does not point toward philology, and probably Gauss had already made his

decision when he arrived at Gottingen. He wrote in 1808 that it was noteworthy

how number theory arouses a special passion among everyone who has seriously

studied it at some time, and, as we have seen, he had found new results in this

and other areas of mathematics while he was still at Collegium Carolinum.

Gauss made great discoveries in many fields of math. He gave the proof

of the fundamental theorem of algebra: every polynomial equation with complex

coefficients has at least one complex root. He developed the theory of some

important special functions, in particular, the theory of the hypergeometric

function. This function plays significant role in modern mathematical physics.

Gauss discovered the method of so-called least squares. It is a method of

obtaining the best possible average value for a measured magnitude, for many

observations of the magnitude. The other part of mathematics that also has

close connections to Gauss, is the theory of complex numbers. Gauss gave a very

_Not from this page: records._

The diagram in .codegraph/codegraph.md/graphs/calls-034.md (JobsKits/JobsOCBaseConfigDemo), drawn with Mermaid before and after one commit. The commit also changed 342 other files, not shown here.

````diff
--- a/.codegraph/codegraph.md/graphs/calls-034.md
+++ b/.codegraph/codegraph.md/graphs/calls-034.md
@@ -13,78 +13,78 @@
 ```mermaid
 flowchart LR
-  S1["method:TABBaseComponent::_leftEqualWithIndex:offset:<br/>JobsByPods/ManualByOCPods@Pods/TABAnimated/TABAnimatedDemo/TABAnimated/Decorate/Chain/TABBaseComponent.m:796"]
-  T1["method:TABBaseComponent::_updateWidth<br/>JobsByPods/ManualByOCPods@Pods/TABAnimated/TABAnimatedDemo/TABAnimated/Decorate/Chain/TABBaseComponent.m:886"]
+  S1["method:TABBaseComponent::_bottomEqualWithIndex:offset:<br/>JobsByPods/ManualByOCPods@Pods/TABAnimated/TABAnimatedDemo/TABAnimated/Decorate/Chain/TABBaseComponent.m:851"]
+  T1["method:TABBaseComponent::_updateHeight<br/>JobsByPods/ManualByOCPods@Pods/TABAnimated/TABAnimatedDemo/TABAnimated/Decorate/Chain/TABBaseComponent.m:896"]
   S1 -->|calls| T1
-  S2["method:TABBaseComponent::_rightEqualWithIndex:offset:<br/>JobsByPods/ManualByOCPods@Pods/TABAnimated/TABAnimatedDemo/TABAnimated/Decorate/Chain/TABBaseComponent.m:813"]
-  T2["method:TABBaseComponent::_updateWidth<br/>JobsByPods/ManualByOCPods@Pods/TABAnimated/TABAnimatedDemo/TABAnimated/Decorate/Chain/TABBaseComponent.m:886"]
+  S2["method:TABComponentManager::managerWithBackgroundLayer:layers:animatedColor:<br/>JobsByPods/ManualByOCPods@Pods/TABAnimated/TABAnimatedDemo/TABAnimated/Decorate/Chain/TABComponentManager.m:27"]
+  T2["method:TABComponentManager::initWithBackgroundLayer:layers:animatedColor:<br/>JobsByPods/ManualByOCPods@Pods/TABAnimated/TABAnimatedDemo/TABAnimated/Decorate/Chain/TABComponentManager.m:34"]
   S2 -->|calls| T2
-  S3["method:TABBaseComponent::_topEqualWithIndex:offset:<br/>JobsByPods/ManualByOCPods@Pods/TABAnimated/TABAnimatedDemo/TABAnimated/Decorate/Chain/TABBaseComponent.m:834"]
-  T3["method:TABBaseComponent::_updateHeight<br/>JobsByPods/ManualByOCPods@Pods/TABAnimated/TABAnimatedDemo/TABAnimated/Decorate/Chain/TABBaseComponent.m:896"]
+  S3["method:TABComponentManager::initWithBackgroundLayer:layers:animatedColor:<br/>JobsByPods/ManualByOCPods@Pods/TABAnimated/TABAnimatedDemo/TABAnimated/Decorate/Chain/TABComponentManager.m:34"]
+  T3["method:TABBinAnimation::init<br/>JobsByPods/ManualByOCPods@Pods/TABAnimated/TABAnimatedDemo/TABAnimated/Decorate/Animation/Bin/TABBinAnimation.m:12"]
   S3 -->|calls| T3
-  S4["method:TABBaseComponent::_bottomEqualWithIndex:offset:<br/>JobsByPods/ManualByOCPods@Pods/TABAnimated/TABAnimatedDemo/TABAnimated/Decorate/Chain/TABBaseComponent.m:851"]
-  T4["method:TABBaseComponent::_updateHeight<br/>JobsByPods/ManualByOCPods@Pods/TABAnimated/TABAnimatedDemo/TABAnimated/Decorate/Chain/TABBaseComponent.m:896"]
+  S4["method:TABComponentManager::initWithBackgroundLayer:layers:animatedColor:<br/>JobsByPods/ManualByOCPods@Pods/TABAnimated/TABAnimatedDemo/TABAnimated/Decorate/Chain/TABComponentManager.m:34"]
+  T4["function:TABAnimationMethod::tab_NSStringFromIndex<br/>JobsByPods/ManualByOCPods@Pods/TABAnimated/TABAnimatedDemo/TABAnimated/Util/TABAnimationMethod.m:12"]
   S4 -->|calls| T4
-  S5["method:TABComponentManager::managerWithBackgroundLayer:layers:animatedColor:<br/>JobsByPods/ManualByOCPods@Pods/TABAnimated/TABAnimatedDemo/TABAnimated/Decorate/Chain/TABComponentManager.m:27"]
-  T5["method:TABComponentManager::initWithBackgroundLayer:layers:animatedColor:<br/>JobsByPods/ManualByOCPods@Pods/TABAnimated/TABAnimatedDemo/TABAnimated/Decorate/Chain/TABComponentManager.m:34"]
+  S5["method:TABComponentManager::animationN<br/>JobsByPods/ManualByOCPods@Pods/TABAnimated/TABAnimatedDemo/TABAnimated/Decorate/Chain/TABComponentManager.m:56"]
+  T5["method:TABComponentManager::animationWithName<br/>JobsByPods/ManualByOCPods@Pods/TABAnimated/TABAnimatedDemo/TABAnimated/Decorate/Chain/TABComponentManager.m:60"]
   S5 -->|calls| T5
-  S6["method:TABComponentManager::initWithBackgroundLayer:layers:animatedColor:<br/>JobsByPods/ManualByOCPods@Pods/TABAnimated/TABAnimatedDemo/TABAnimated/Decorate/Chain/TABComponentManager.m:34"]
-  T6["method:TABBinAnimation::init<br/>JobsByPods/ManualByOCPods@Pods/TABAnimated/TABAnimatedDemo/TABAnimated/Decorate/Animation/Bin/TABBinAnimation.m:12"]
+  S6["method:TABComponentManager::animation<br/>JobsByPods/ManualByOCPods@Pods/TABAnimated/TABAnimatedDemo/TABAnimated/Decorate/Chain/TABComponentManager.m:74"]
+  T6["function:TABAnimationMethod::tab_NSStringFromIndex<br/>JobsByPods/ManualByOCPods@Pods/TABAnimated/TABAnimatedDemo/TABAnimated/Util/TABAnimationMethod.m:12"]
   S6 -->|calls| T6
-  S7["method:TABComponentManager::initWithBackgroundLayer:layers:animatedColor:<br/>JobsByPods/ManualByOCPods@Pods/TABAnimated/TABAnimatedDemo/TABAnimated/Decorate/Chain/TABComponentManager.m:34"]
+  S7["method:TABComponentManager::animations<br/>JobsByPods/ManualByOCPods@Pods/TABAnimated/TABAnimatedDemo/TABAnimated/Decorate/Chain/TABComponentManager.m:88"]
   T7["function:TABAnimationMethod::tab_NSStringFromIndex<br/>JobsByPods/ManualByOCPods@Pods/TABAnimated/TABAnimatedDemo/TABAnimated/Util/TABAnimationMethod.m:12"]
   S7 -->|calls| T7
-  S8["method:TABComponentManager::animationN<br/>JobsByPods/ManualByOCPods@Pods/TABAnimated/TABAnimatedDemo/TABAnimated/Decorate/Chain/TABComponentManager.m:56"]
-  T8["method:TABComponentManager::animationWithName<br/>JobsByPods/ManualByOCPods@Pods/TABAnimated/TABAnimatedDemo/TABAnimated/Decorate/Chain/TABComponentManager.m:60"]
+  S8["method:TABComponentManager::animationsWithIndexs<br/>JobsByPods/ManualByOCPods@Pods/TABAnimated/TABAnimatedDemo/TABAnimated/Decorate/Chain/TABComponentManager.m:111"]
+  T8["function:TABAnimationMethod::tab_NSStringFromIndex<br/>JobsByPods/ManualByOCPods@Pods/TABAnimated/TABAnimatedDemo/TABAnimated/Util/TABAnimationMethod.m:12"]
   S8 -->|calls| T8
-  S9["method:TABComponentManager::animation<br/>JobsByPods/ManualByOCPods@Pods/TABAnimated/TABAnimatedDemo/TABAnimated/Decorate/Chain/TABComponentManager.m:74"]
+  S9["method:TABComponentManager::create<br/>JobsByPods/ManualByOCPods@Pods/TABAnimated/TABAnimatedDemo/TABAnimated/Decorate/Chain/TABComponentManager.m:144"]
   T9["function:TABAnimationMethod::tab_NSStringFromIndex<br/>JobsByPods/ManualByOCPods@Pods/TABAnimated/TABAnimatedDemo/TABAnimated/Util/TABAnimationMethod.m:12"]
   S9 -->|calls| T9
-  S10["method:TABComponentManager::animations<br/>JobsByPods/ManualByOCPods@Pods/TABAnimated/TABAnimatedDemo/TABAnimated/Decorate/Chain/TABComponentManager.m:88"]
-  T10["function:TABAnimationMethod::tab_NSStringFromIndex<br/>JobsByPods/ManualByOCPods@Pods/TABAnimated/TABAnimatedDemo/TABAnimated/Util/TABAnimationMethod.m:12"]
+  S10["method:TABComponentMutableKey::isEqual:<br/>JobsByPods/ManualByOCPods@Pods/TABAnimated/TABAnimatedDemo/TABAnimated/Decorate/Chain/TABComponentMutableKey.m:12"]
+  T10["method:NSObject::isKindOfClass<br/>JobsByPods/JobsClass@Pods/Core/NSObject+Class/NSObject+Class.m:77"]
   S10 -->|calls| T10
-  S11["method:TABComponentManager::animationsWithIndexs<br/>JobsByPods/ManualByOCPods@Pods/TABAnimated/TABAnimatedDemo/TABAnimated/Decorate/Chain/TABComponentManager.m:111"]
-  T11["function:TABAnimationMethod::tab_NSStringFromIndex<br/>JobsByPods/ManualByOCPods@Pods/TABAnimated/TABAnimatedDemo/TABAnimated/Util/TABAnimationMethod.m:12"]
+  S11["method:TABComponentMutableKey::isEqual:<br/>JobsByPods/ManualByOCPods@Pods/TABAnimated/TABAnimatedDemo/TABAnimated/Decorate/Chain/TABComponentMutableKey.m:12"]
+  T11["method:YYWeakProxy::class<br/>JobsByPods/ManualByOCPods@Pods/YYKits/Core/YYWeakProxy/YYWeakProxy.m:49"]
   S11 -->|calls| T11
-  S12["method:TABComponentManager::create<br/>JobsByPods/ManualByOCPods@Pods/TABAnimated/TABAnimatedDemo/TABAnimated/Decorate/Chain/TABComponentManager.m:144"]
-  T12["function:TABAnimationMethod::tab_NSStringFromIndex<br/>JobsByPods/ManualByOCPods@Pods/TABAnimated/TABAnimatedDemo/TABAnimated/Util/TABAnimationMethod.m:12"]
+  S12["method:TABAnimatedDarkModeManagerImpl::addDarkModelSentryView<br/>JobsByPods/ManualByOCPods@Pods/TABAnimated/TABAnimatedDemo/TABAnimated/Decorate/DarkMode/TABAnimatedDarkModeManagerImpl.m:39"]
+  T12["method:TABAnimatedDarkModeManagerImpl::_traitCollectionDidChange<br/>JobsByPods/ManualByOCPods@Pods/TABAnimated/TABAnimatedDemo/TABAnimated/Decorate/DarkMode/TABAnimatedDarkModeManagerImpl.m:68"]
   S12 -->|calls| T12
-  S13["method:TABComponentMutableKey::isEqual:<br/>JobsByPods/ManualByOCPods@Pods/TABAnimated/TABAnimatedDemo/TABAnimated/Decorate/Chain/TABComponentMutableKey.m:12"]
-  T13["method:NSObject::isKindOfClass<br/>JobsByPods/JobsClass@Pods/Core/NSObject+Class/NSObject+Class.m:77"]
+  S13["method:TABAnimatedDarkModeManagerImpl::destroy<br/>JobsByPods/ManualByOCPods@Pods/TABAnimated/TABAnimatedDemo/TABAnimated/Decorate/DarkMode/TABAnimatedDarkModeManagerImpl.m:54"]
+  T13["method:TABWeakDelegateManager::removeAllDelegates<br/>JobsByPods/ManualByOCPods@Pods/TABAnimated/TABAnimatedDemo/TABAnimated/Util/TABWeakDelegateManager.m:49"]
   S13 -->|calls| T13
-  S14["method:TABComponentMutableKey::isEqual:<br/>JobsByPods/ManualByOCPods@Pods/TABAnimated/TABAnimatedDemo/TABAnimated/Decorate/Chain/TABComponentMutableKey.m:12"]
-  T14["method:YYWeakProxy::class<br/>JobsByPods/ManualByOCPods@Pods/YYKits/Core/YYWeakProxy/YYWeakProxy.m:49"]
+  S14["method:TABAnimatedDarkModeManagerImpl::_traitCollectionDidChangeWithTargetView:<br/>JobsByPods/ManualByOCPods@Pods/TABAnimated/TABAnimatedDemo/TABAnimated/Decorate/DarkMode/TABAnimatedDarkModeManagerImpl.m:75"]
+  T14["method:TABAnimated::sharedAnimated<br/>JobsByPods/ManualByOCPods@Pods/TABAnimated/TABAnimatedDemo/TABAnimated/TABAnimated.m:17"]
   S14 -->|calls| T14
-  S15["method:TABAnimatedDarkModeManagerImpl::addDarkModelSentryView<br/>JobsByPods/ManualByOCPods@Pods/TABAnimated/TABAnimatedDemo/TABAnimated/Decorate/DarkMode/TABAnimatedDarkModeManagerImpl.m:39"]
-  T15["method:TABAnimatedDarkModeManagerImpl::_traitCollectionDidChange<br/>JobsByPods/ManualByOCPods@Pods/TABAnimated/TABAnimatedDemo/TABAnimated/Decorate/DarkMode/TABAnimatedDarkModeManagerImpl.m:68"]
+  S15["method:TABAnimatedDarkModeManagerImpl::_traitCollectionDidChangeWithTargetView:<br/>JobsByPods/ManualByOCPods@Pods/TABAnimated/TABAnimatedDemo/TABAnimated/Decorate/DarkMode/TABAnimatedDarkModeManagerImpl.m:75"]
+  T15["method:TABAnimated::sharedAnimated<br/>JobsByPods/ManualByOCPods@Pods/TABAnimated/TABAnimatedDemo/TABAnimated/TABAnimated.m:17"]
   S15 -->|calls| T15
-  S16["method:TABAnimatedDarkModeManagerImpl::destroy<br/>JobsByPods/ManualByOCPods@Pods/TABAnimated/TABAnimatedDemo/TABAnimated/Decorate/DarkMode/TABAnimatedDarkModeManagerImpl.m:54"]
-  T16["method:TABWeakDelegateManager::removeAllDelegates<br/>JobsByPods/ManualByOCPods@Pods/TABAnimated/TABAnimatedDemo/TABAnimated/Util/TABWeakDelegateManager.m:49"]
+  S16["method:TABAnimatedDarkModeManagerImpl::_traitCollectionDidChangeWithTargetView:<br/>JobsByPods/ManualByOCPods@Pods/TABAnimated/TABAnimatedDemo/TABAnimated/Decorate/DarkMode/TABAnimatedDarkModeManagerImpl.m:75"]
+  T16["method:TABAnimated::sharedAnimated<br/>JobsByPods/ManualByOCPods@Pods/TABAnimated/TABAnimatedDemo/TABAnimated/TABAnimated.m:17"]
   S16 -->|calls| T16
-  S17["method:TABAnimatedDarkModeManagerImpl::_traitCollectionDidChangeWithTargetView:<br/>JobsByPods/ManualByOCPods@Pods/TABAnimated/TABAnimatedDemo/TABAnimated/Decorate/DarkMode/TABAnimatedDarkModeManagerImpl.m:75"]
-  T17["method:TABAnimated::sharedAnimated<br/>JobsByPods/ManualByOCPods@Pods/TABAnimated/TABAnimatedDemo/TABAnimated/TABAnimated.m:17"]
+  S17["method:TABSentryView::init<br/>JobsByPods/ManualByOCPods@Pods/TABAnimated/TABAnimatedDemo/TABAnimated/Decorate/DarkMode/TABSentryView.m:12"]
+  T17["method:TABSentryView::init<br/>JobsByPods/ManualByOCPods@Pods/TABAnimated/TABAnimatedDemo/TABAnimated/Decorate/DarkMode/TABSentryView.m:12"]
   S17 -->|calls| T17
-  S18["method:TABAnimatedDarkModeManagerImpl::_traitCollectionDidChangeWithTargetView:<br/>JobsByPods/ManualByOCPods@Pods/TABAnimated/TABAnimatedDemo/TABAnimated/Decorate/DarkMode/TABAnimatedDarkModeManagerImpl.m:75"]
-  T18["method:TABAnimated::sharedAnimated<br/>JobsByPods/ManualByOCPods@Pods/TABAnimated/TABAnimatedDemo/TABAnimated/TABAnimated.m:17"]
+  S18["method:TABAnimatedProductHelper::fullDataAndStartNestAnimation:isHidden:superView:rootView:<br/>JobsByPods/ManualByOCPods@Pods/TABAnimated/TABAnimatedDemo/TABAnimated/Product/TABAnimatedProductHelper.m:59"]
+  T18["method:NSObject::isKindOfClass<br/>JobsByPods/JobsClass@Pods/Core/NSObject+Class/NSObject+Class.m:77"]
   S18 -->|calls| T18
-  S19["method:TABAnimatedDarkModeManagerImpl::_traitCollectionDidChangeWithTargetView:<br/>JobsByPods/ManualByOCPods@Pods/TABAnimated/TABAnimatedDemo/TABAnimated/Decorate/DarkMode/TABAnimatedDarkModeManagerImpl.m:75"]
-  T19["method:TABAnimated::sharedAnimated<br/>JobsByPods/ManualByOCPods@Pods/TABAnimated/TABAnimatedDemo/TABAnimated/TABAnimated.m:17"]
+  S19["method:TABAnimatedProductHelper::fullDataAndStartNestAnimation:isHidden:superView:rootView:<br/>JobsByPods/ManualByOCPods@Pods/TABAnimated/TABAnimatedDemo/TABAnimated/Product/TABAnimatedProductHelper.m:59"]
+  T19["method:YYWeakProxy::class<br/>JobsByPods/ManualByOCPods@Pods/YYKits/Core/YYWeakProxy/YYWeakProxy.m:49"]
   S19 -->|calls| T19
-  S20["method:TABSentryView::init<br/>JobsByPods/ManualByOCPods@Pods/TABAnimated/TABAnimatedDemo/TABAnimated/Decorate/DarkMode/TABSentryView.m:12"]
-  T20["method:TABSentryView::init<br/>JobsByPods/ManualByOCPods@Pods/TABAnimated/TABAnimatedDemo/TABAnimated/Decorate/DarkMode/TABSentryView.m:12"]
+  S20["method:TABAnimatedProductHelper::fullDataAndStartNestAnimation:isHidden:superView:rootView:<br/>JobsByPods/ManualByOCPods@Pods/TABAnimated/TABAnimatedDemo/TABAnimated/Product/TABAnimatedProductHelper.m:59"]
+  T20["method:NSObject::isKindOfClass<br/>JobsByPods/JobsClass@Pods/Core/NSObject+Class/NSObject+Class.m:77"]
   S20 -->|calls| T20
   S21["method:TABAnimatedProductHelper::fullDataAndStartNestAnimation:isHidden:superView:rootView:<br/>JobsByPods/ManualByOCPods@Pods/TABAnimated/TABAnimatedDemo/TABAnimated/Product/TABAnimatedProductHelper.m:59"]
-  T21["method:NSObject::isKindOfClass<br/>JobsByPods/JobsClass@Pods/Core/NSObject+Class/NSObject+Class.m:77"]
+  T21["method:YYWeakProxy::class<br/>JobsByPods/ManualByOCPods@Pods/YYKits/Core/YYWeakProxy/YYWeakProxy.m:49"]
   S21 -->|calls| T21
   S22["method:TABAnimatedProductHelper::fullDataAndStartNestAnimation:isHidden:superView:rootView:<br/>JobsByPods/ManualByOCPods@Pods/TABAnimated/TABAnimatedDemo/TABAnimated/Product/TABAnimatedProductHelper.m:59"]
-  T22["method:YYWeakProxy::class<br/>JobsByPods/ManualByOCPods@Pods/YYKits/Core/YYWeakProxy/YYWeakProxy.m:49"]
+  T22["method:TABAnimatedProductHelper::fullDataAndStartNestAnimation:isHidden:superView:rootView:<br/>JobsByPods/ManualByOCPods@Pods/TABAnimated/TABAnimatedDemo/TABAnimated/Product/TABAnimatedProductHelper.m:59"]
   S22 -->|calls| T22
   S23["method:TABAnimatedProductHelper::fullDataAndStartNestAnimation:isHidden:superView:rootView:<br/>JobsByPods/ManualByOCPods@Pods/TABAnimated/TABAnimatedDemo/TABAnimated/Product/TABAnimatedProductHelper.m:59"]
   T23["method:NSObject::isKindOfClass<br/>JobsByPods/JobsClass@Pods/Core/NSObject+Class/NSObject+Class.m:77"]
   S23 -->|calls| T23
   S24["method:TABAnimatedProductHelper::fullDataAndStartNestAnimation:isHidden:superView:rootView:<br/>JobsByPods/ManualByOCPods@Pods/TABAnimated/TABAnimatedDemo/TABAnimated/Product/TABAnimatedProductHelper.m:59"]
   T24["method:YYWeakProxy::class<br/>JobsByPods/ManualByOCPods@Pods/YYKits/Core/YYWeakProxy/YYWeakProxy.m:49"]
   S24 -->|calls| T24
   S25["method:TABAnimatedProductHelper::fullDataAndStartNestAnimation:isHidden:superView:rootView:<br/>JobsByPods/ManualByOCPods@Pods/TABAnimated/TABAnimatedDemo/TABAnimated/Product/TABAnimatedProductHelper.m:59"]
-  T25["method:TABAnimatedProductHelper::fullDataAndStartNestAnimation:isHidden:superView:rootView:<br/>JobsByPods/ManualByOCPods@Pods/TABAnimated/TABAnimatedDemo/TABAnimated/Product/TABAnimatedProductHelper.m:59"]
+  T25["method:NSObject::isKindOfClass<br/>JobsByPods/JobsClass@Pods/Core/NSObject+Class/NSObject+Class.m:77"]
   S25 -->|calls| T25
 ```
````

important geometric interpretation of a complex number as a point in the plane.

Besides pure mathemaics, Gauss made very important contributions in astronomy,

geodesy and other applied disciplines. For example, he predicted the location

of some sky bodies.

In 1803 Gauss had met Johanna Osthoff, the daughter of a tannery owner

in Braunschweig. She was born in 1780 and was an only child. They were married

on October 9, 1805. They were lived on in Braunschweig for a time, in the house

which Gauss had occupied as a bachelor.

On August 21, 1806, his first son Joseph was born. He received his name

after Peazzi, the discoverer of Ceres. On February 29, 1808 a daughter followed,

and gauss jokingly complained that she would only have a birthday every fourth

year. As a mark of respect to Olbers she was christened Wilhelmina. The third

child, a son, born on september 10, 1809, was named Ludwig, after Harding, but

was called Louis.After a difficult third delivery, Johanna died on October 11,

1809. Louis died suddenly on March 1, 1810.

Minna Waldeck was born in 1799, she was the youngest daughter of a

Professor Of Law, Johann Peter Waldeck, Of Gottingen. Gauss married her on

August 4, 1810. The new marriage was a happy solution to Gauss’s nonscientific

problems.

Two sons and a daughter were born in the new marriage, Eugene on July 29,

1811, Wilhelm on October 23, 1813, and Therese on June 9, 1816.

In 1816 Gauss and his family moved into the west wing, while Harding

lived in the east. During the following years, Gauss and Harding installed the

astronomical instruments. New ones were ordered in Munich. Among other times,

Gauss visited Munich in 1816.

After the intense sorrow of Johanna’s death had been mollified in his

second marriage, Gauss lived an ordinary academic life which was hardly

disturbed by the violent events of the time. His powers and his productivity

were unimpaired, and he continued with a work program which in a short time

would have brought an ordinary man to collapse.

Although Gauss was often upset about his health, he was healthy almost

all of his life. His capacity for work was colossal and it is best likened to

the contributions of different teams of researchers over a period of many years,

in mathematics, astronomy, geodesy, and physics. He must have been as strong as

a bear in order not to have broken under such a burden. He distrusted all

doctors and did not pay much attention to Olbers’ warnings. During the winters

of 1852 and 1853 the symptoms are thought to have become more serious, and in

January of 1854 Gauss underwent a careful examination by his colleague Wilhelm

Baum, professor of surgery.

The last days were difficult, but between heart attacks Gauss read a

great deal, half lying in an easy chair. Sartorius visited him the middle of

January and observed that his clear blue eyes had not lost their gleam. The end

came about a month later. In the morning of February 23, 1855 Gauss died

peacefully in his sleep. He was seventy-seven years old.

BIBLIOGRAPHY

Gindikin, S.G., Stories about physicists and mathematicians, Russia, Moscow,

“Nauka”, 1982 (in Russian).

Hall, T., Carl Friedrich Gauss, The Massachusetts Institute of

Technology, 1970.

Muir, Jane, Of Men and Numbers: The Story of Great Mathematicians. Dodd,

Mead, and Co, New York, 1961.